But proposed amendments seeking formal backing of experts before approving slaughter were rejected by MSPs.
The Scottish Executive had given an assurance experts would be consulted before the extended powers were used.
Opposition MSPs on the environment committee wanted to give ministers the power to cull animals only on the advice of vets and other experts.
But Ms Brankin assured MSPs that would automatically be done and did not need to be written into the Animal Health and Welfare (Scotland) Bill.
Amendments on the issue were put forward by the Greens, the Scottish Conservatives and the SNP.
Nationalist environment spokesman Richard Lochhead argued MSPs were being asked to rely on "an act of faith and the minister's word" that experts would be consulted before any cull.
His amendment demanded ministers first consider the impact on the economy and biodiversity before any slaughter is ordered.
He said measures must be in place to make sure the slaughter powers were not used in error.
Conservative rural affairs spokesman Ted Brocklebank put forward an amendment requiring ministers to take veterinary and scientific advice before any slaughter.
He said that, given the commitment on consultation there was no reason why the minister should not include it in the bill.

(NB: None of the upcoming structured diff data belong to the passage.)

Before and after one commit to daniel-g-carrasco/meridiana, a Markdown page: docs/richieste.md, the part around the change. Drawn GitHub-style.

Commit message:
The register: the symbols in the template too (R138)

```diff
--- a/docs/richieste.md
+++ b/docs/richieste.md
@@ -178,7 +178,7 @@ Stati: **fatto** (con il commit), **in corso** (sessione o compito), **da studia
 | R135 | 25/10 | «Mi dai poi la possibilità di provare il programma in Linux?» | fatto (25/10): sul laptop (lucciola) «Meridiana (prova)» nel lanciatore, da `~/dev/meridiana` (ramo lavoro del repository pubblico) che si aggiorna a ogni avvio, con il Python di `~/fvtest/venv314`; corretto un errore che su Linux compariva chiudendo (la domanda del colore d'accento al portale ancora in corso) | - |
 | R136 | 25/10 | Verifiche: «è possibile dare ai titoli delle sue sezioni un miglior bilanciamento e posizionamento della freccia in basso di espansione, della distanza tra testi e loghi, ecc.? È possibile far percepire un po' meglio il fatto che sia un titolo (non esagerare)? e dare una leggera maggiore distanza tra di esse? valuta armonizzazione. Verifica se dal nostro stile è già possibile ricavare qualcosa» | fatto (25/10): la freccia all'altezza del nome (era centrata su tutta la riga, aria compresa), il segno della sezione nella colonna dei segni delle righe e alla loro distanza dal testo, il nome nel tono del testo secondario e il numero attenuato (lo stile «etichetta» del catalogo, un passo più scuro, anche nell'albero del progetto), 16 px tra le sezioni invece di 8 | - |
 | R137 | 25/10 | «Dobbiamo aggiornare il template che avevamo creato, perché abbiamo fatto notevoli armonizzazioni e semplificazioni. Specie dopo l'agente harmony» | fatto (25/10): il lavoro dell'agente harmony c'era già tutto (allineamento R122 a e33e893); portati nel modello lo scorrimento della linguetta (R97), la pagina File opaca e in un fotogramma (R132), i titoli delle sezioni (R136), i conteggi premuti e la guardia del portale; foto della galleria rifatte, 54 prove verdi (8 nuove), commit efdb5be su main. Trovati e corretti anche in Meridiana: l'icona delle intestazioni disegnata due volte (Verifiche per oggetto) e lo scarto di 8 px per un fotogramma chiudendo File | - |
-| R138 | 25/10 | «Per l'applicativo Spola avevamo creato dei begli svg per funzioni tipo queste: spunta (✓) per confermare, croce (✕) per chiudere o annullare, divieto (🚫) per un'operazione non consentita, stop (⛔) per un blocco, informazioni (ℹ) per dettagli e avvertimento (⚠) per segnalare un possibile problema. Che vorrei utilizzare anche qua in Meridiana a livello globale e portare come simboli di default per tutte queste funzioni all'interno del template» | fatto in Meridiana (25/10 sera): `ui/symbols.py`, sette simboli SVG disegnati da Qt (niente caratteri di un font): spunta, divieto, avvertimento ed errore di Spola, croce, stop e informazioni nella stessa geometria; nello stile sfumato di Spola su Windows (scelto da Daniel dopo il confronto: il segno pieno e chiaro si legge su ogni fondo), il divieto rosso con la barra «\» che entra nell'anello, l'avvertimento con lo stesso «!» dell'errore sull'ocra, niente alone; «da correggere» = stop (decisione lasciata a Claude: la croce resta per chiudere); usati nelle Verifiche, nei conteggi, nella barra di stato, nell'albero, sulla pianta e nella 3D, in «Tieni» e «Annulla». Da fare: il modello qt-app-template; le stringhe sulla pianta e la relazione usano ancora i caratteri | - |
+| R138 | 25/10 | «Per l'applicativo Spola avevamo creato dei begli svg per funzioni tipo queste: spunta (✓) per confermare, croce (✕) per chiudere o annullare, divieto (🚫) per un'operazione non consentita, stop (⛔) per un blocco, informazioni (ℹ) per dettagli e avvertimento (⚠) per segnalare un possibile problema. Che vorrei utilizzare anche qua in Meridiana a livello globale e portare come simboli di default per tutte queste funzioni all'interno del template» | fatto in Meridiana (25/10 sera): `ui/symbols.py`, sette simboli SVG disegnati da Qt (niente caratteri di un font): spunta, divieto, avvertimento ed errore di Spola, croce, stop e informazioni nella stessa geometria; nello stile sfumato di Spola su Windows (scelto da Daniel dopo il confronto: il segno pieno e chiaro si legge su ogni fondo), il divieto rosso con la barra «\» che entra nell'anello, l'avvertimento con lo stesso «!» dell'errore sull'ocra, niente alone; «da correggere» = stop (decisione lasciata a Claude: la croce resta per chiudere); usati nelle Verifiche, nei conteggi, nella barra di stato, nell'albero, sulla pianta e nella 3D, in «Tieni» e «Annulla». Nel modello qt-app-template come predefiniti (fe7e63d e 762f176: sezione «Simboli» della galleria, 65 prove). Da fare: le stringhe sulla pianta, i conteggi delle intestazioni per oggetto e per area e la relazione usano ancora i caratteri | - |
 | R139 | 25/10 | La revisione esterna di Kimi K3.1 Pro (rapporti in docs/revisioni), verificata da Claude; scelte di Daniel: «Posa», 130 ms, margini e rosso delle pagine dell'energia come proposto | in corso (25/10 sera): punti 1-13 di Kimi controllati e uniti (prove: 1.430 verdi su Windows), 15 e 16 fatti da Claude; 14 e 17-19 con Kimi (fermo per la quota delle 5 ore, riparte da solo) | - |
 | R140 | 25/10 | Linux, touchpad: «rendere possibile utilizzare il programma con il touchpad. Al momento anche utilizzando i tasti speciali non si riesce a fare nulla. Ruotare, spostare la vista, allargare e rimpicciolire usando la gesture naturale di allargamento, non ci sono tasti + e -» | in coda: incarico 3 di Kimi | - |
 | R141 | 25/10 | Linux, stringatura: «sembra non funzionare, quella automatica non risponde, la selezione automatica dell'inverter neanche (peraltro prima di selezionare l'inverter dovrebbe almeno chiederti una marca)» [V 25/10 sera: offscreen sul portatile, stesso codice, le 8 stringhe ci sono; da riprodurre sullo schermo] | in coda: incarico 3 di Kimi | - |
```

Green MSP Mark Ruskell lodged an amendment requiring ministers to take veterinary and scientific advice before culling animals who were disease-free and had not been exposed to any outbreak.
The powers would be used during an animal disease outbreak
"There are concerns here - it's worth putting in another check and balance," he told the committee.
Ms Brankin said: "Exercising the new powers would not be a response of first resort."
She said ministers had already made it clear that they would first have to establish the existence of a disease outbreak.
"In that, the role of veterinary and scientific advice is self-evident," she said.
"The powers are there for flexibility during potentially a complex exotic disease situation."
However, she said she would look at the possibility of creating a special document to set out the main factors that had been taken into account in deciding to exercise powers of slaughter.
Before Wednesday's meeting, Green MSPs and members of Advocates for Animals staged a demonstration outside the parliament in support of a complete ban on tail docking.
The bill as it stands would outlaw the practice, but an amendment has been submitted which would allow the tails of puppies to be shortened up to five days old, if a vet certified they were likely to be used as working dogs.
Mr Ruskell, who was among the campaigners said: "Removal of a dog's tail not only causes acute pain to puppies, but may also reduce the strength of the dog's back and compromise its balance and agility.
"Tail-docking is based on tradition whereas the latest scientific evidence shows that it is painful and causes long-term problems for the dog, be it a pet or a working dog."